This (inexplicably oddly titled) solo album finds McAuley confirming and building upon my earlier impressions. He plays acoustically throughout, without any overdubbing. He uses various guitars, extracting very different sounds and effects from themfrom the lush richness of the twelve-string used to stunning effect most notably on "Nika's Waltz," to the prepared guitar on the freeform "Kneebounce." Despite limited preparationusing only accessories such as picks, tuning forks, and caposthis piece abounds with sounds from all over the guitar, defying belief that none of it was overdubbed!
Even without such preparation, McAuley certainly has a bag of technical tricks at his disposal: unusual original tunings, detuning whilst playing, and note bending are all standard parts of his repertoire. Importantly, the recording captures all of this in fine detail, allowing us to hear and appreciate what he is doing. However, this is no mere technical exercise. McAuley always employs his technical skills to produce emotionally affecting music.
There is so much good music here that is hard to identify any standouts. However, my current favourites (soon to change, no doubt) are the two "Blues for Wally Blanchette," titled for the alter-ego of John Carter (that alone being reason to like them). It is not easy to be original and creative with the blues, but McAuley manages it with consummate ease.
Jim McAuley has been cruelly under-recorded; I hope this album signals a change to that situation. This is an uplifting record.
Track Listing: Dark Blooming; Stately Chords; Blues for Wally Blanchette (1); Eyelids of Buddha; 1+2;
Nika's Waltz; Kneebounce; Sulustar Sipsihiilere (Whisper of Stars); Before Thought; Blues
for Wally Blanchette (2); Stone Cone.
Personnel: Jim McAuley: Ramirez classical guitar, Guild 12 string guitar, Collings steel string guitar, Marquette prepared parlor guitar. No overdubs.
I love jazz because anything is possible; it has few rules and the best jazz breaks those ones.
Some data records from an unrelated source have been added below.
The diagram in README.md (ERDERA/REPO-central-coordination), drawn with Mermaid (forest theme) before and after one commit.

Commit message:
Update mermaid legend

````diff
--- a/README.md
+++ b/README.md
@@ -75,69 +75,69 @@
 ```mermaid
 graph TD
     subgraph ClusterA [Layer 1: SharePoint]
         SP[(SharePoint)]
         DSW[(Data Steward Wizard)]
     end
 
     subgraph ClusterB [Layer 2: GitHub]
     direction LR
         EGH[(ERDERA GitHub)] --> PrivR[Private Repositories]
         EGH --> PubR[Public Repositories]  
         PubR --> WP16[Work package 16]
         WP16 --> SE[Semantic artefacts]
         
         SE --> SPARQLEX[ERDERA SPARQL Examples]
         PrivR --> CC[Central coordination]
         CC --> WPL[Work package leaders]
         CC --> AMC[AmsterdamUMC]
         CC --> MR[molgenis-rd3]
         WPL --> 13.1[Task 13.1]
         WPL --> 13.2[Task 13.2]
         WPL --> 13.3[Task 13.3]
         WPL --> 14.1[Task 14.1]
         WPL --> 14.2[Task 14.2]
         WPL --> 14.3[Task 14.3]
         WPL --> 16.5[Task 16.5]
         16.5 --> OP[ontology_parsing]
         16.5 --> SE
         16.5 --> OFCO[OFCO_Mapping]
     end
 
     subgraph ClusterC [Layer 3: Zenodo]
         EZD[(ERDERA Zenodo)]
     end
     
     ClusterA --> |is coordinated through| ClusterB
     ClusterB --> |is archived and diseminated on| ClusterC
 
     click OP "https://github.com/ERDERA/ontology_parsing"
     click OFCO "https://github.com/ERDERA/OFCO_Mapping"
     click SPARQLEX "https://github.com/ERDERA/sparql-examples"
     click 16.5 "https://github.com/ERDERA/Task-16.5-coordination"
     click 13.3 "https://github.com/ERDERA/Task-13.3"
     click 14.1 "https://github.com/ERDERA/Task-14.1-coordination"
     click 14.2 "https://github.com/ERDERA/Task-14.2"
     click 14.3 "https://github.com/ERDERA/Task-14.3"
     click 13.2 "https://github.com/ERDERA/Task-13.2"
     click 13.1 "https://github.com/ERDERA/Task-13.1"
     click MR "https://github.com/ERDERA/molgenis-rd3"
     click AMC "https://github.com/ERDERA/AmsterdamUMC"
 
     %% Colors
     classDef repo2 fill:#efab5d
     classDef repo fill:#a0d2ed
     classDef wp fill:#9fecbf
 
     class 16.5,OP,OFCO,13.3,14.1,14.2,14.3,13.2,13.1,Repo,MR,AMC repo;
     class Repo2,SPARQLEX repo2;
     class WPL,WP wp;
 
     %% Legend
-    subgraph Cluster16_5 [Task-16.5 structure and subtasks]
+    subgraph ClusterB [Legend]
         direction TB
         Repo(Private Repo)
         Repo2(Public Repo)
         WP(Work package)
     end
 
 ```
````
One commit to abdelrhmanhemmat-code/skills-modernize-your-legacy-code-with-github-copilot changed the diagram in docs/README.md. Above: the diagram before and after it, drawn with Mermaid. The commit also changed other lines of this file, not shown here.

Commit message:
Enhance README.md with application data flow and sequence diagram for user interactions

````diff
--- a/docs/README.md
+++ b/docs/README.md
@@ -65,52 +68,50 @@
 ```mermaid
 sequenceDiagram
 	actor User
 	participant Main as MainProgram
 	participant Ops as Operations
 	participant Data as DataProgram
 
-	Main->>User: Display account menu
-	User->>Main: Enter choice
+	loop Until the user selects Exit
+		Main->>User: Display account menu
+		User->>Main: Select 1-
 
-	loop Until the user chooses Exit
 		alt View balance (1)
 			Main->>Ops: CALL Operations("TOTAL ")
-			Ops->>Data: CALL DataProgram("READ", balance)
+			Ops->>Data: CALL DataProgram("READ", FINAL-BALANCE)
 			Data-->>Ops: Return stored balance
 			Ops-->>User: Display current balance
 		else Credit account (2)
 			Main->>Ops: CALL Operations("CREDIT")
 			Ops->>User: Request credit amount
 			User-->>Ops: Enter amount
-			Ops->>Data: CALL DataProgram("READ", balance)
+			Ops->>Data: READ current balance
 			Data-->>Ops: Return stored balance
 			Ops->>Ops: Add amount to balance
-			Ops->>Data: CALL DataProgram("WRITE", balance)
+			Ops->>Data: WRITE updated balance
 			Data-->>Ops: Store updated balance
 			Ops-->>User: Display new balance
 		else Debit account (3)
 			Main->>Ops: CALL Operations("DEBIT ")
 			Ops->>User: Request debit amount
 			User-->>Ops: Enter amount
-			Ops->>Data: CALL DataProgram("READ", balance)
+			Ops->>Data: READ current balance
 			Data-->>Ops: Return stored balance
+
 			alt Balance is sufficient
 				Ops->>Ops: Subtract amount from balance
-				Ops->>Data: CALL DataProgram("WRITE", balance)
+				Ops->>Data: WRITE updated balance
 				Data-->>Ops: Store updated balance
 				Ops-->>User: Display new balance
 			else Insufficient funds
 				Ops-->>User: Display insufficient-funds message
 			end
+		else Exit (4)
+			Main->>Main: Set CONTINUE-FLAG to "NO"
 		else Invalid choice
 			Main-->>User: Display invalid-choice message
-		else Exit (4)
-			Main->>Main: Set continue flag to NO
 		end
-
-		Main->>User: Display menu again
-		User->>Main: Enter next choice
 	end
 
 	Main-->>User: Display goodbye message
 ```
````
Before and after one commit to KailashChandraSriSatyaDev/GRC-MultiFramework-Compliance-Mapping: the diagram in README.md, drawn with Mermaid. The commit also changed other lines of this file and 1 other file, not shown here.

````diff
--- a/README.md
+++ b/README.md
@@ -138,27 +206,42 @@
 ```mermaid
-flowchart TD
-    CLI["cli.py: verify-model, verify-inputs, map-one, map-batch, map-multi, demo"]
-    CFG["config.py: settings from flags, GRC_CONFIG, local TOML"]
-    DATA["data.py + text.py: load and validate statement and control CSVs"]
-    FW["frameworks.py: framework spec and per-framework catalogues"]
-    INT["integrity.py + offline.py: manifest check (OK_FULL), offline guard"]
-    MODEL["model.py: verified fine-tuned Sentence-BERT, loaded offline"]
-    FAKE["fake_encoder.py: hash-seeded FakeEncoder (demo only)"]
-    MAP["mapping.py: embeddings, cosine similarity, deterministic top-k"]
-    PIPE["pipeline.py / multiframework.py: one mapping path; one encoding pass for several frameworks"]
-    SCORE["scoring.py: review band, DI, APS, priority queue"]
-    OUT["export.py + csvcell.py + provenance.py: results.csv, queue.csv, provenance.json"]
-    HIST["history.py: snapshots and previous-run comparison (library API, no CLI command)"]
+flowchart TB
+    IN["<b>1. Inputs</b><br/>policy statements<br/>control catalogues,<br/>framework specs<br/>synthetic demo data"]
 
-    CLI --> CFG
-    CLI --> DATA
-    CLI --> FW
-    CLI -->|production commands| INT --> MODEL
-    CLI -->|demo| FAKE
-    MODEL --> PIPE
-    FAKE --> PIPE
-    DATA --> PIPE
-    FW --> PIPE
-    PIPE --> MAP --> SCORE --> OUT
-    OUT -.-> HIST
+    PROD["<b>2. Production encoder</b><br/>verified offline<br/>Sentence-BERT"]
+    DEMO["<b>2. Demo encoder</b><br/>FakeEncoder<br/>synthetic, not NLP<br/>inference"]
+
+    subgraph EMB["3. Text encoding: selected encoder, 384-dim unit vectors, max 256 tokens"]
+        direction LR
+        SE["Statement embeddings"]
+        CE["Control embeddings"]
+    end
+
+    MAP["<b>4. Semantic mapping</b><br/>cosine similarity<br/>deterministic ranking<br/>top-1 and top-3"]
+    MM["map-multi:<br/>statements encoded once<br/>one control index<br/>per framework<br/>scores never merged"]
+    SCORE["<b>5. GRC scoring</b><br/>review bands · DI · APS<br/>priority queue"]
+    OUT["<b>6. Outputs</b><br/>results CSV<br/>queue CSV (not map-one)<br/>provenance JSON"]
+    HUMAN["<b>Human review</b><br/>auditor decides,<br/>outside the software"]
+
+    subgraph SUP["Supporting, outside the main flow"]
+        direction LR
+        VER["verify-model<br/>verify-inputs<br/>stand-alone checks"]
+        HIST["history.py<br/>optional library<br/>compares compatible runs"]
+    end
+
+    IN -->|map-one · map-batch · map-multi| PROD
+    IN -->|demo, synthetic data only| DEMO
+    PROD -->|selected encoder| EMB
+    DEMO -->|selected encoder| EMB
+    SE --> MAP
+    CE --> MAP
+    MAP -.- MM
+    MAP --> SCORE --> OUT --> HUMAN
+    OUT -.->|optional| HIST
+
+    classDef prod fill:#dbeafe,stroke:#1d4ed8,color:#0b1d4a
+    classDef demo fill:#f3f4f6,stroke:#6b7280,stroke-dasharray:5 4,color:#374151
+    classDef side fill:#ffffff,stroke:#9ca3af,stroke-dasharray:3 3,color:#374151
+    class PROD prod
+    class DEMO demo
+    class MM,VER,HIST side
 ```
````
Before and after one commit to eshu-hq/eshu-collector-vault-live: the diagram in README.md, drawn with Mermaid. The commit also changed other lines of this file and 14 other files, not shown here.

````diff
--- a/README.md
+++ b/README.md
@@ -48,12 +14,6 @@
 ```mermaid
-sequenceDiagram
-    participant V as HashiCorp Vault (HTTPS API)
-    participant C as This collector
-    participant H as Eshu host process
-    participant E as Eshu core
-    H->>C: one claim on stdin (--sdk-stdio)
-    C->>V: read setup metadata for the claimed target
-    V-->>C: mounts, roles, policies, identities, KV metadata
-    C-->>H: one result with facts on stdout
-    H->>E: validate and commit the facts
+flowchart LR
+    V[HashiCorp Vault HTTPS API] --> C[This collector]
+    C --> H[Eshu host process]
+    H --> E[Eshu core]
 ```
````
I prefer free improv because it doesn't really have any rules at all.
I was first exposed to jazz in my teens (in the late sixties).
The first jazz record I bought was Filles de Kilimanjaro by Miles Davis, shortly followed by Extrapolation by John McLaughlin.
My advice to new listeners is to listen as widely as possible and not to make snap judgments--stick with it.